The Blind African Slave, or Memoirs of Boyrereau Brinch, Nicknamed Jeffrey Brace




“Above all, it is my anxious wish that this simple narrative may be the means of opening the hearts of those who hold slaves and move them to consent to give them the freedom which they themselves enjoy, and which all mankind have an equal right to possess.”

– Jeffrey Brace

Born in west Africa around 1742, Jeffrey Brace was captured by slave traders at sixteen and shipped to Barbados, where he was sold to a New England ship captain. Throughout his life, Brace was sold multiple times, fought in the Seven Years War, and served in the Continental Army. In 1784 he moved to Vermont, the first state to make slavery illegal. Although some see the state of Vermont as “ahead of its time,” Brace underwent constant harassment and and more. Although literate, he was blind when he narrated his life story to anti-slavery lawyer Benjamin Prentiss. Brace died in 1827, a well-respected abolitionist with legendary powers of memory.

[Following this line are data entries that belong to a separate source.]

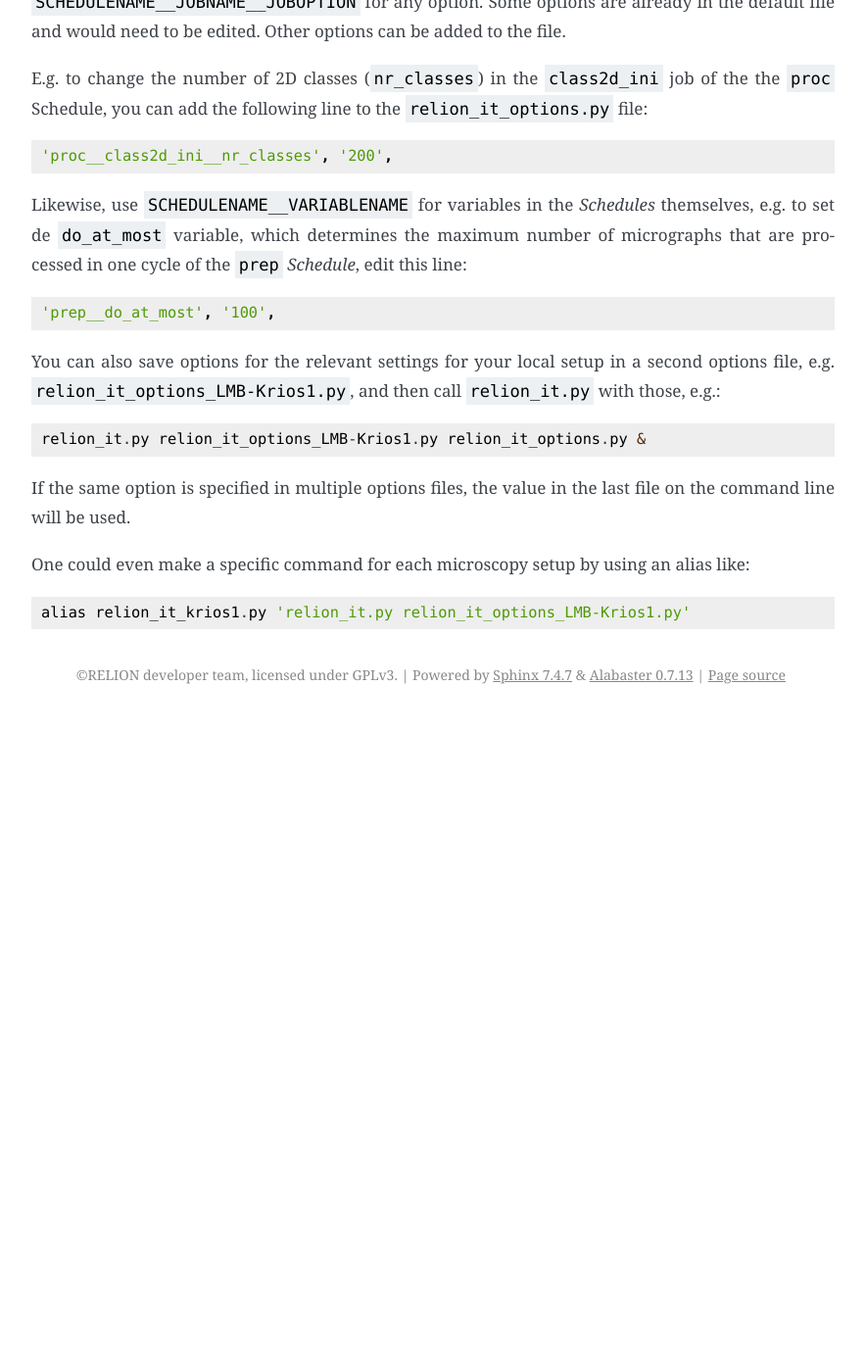
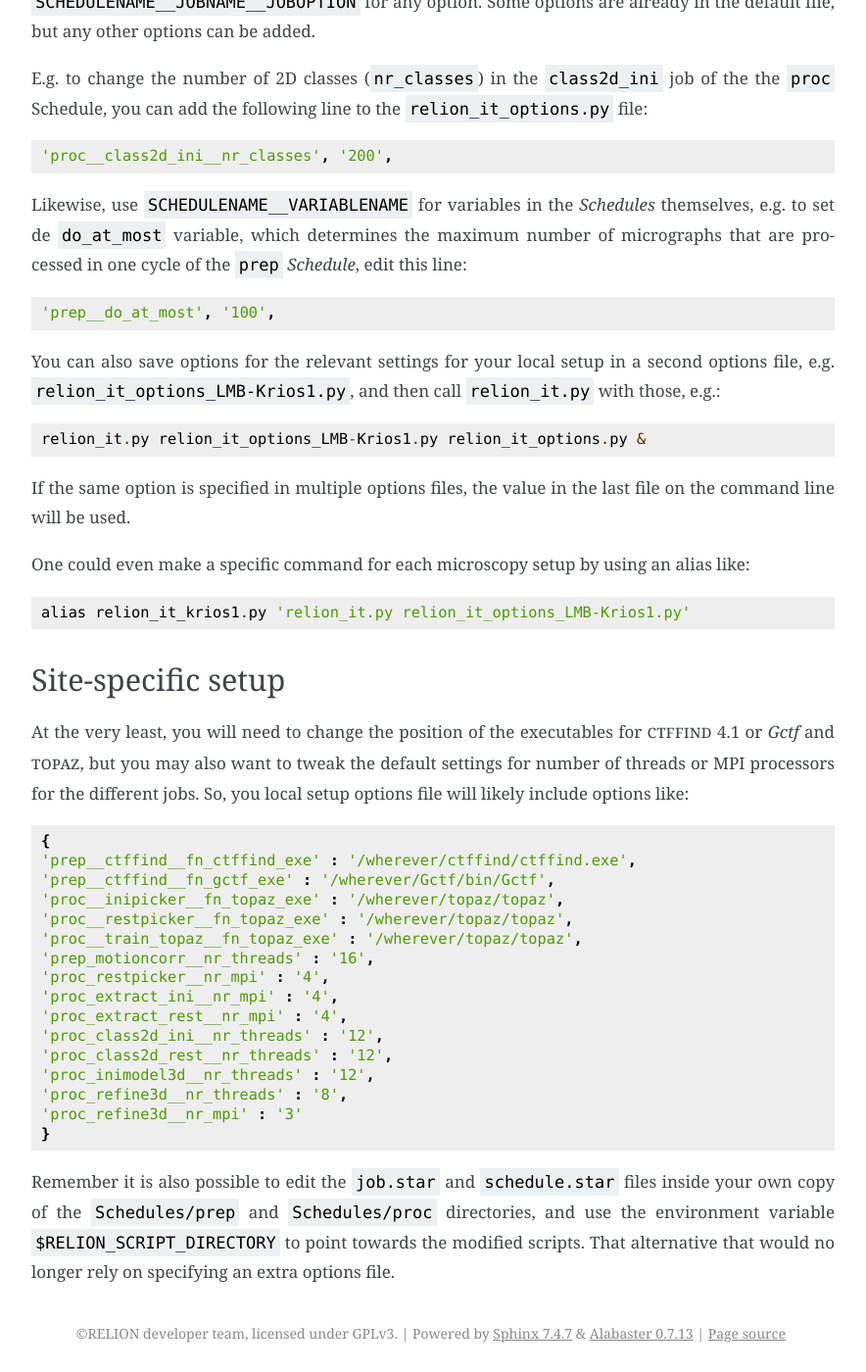
Before and after one commit to 3dem/relion-documents, a Sphinx documentation site: the page built from source/Onthefly.rst, in a window 1280 px wide and 1400 px high, scrolled down 5832 px. Shown: the whole window at 98% size, without its empty margins (308-1192 px from the left). Built offline with Sphinx 7.4.7, drawn with Linux system fonts in a browser that asks for light colours; before the commit the page ends 6560 px from its top, so only the background shows below that; some of the changed text lies outside the part shown.

Commit message:
added section on site-specific setup

```diff
--- a/source/Onthefly.rst
+++ b/source/Onthefly.rst
@@ -201,8 +201,7 @@ Control more options
 Not all options of all |RELION| jobs, or all of the parameters of the *Schedules* themselves can be controlled from the ``relion_it.py`` GUI.
 You can still control all of these through manually editing the ``relion_it_options.py`` file.
 For this, use double underscores to separate ``SCHEDULENAME__JOBNAME__JOBOPTION`` for any option.
-Some options are already in the default file and would need to be edited.
-Other options can be added to the file.
+Some options are already in the default file, but any other options can be added.
 
 E.g. to change the number of 2D classes (``nr_classes``) in the ``class2d_ini`` job of the the ``proc`` Schedule, you can add the following line to the  ``relion_it_options.py`` file:
 
@@ -230,3 +229,30 @@ One could even make a specific command for each microscopy setup by using an ali
 ::
 
      alias relion_it_krios1.py 'relion_it.py relion_it_options_LMB-Krios1.py'
+
+
+Site-specific setup
+-------------------
+
+At the very least, you will need to change the position of the executables for |CTFFIND4.1| or `Gctf` and |Topaz|, but you may also want to tweak the default settings for number of threads or MPI processors for the different jobs. So, you local setup options file will likely include options like:
+
+::
+
+     {
+     'prep__ctffind__fn_ctffind_exe' : '/wherever/ctffind/ctffind.exe',
+     'prep__ctffind__fn_gctf_exe' : '/wherever/Gctf/bin/Gctf',
+     'proc__inipicker__fn_topaz_exe' : '/wherever/topaz/topaz',
+     'proc__restpicker__fn_topaz_exe' : '/wherever/topaz/topaz',
+     'proc__train_topaz__fn_topaz_exe' : '/wherever/topaz/topaz',
+     'prep_motioncorr__nr_threads' : '16',
+     'proc_restpicker__nr_mpi' : '4',
+     'proc_extract_ini__nr_mpi' : '4',
+     'proc_extract_rest__nr_mpi' : '4',
+     'proc_class2d_ini__nr_threads' : '12',
+     'proc_class2d_rest__nr_threads' : '12',
+     'proc_inimodel3d__nr_threads' : '12',
+     'proc_refine3d__nr_threads' : '8',
+     'proc_refine3d__nr_mpi' : '3'
+     }
+
+Remember it is also possible to edit the ``job.star`` and ``schedule.star`` files inside your own copy of the ``Schedules/prep`` and ``Schedules/proc`` directories, and use the environment variable ``$RELION_SCRIPT_DIRECTORY`` to point towards the modified scripts. That alternative that would no longer rely on specifying an extra options file.
```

Edited by Kari J. Winter, an associate professor of American Studies at the State University of New York at Buffalo. She is the author of Subjects of Slavery, Agents of Change: Women and Power in Gothic Novels and Slave Narratives, 1790-1865.

Published by The University of Wisconsin Press


Additional information

Weight 1.0 lbs